Nope. There is no list. There is no “best way” to do things.
If there was a secret formula out there, a professional course on juggling so we can be awesome at everything we do, I’m sure we all would have taken it by now.
While there are plenty of habits you can replace or methods you can follow to make things a bit easier, there is no one-size-fits-all answer. But there is a mindset that everyone should adopt to stay sane—and maybe rack up a few more points in the win column.
Instead of three handy tips, let’s just talk about two words: Focus and Intentionality.
Being good at what you do starts with a strong mind.
It is too easy for a mom’s brain to be all over the place. When your mental load is so heavy, it is nearly impossible to focus—unless you’ve practiced the skill.
You may have heard the saying, “Men are like waffles, and women are like spaghetti.” For women, it’s a gift and a curse that everything intersects. While at the office (and home), we have to work very hard to keep the many strands of life from tangling.
If you feel scattered or out of balance, it’s probably time to start channeling waffle-energy. When we focus on the moment—the people, situations, and objects immediately before us—we reduce our distractions and stress-causing thoughts. We get more out of our time and feel better about it, too.
Develop your practice of staying present by creating a system to catch intruding thoughts and store them for later. I always keep a notebook nearby. Whenever something important but unrelated invades my mental space, I write it down and let it go. You might try a voice recording app, reminders, or a whiteboard. Use whatever works for you.
It’s really hard to be fully present. Just ask a Buddhist monk: they spend their whole lives working at it full-time. If you find yourself thinking of the new product launch while you’re playing with your kid, or remembering errands while you’re developing your sales strategy, just jot down those thoughts and get back to it. Be kind and patient with yourself in the process!
Because our lives are so cluttered, we also have to be ruthlessly intentional about what we use each moment for.
We all read a million articles about self-care. I don’t disagree with them. But not everything that people call “self-care” is really self-care—nourishing, revitalizing, essential. A lot of it is just plain ole life clutter.
A year ago, I’d had enough of Facebook, so I left. As my work commitments have increased, I am incredibly grateful that I cut that time-sucking habit out of my life. If I hadn’t, I’d be wasting time checking for likes instead of meal prepping for the week.

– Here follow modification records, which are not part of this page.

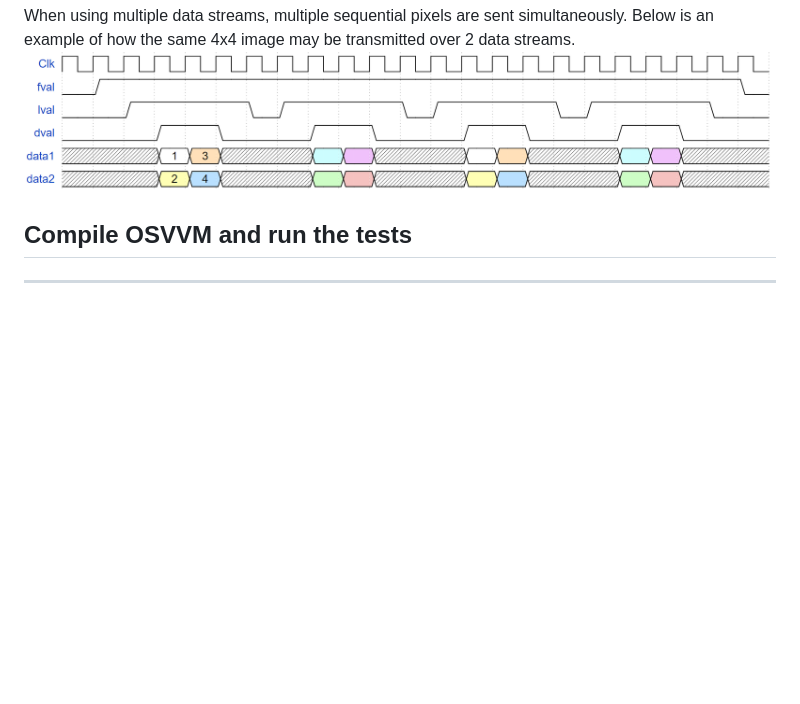
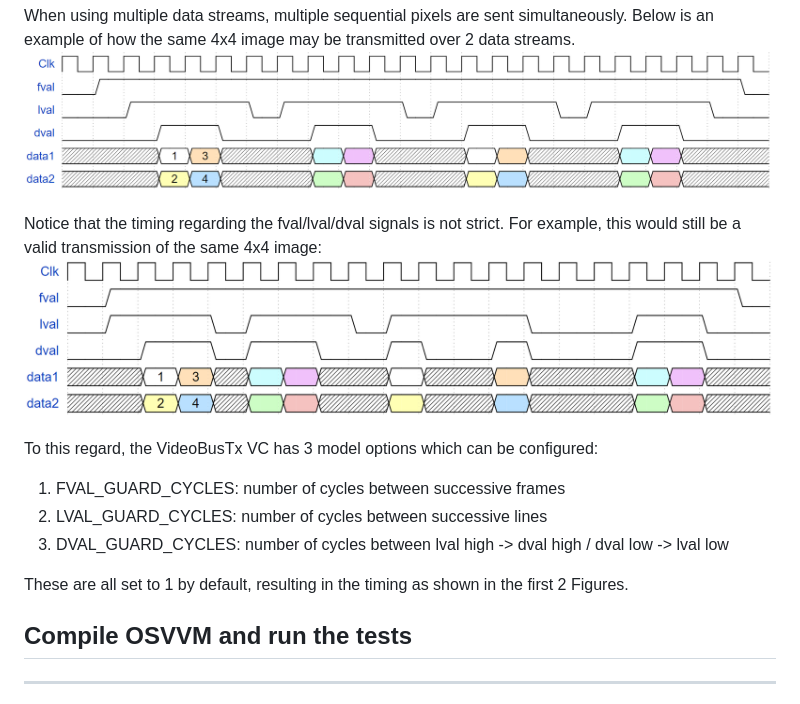
Before and after one commit to Louadria/VideoBus, a Markdown page: README.md, the part around the change. GitHub-like rendering; pictures changed too: VideoBusInterface_timing_example.png (added); blank space fills up the shorter version.

Commit message:
Added timing explanation + example wave.do file

```diff
--- a/README.md
+++ b/README.md
@@ -11,6 +11,16 @@ Below is an example of how a 4x4 image may be transmitted over a single data str
 
 When using multiple data streams, multiple sequential pixels are sent simultaneously. Below is an example of how the same 4x4 image may be transmitted over 2 data streams.
 ![timing diagram of clk/fval/lval/dval/data1/data2](VideoBusInterface_2ds.png)
+
+Notice that the timing regarding the fval/lval/dval signals is not strict. For example, this would still be a valid transmission of the same 4x4 image:
+![timing diagram of clk/fval/lval/dval/data1/data2 with non-strict timing](VideoBusInterface_timing_example.png)
+
+To this regard, the VideoBusTx VC has 3 model options which can be configured:
+1. FVAL_GUARD_CYCLES: number of cycles between successive frames
+2. LVAL_GUARD_CYCLES: number of cycles between successive lines
+3. DVAL_GUARD_CYCLES: number of cycles between lval high -> dval high / dval low -> lval low
+
+These are all set to 1 by default, resulting in the timing as shown in the first 2 Figures.
 
 ## Compile OSVVM and run the tests
 ----------------------------------------------------
```
Also changed, not shown: 1 other file.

It’s now a practice of mine to evaluate every area in my life and ask, “Is this profitable for my health, my family’s well being, or reaching my goals?”
A lot of things that are not inherently bad—like Instagram, sleeping in, or painting my nails—can be cut, either for life or temporarily. I’m not perfect; I make plenty of less-than-stellar decisions. But now, at least, I’ve developed a sensitivity to the choices I make.
Evaluate your own life through the lens of intentionality. What are a few things you could cut and the world wouldn’t end? Entertainment and social media are the obvious places to start.
Start slow, cut two or three things. Maybe pass some of your responsibilities to your partner, family member, or friend.
Then, choose to add or expand one or two things that are more profitable or life-giving—the workout you didn’t have time for, thirty extra minutes of thoughtfully replying to emails, writing an encouraging note to a friend. Watch as little moments of intentionality make your life more well-rounded, profitable, and vital
There is no way around your day-to-day stress.
Your responsibilities as a parent, professional, spouse, and humanitarian are going to make you very busy, and you will often feel overwhelmed. These are the facts of life.
But if you can take an honest look at your everyday choices—whether they are focused or wandering, intentional or indulgent—you will find you actually have more room for good things.
Good doesn’t mean easy. Doing the hard, unfamiliar things is ultimately what allow us to live more simply, with more connection and less stress.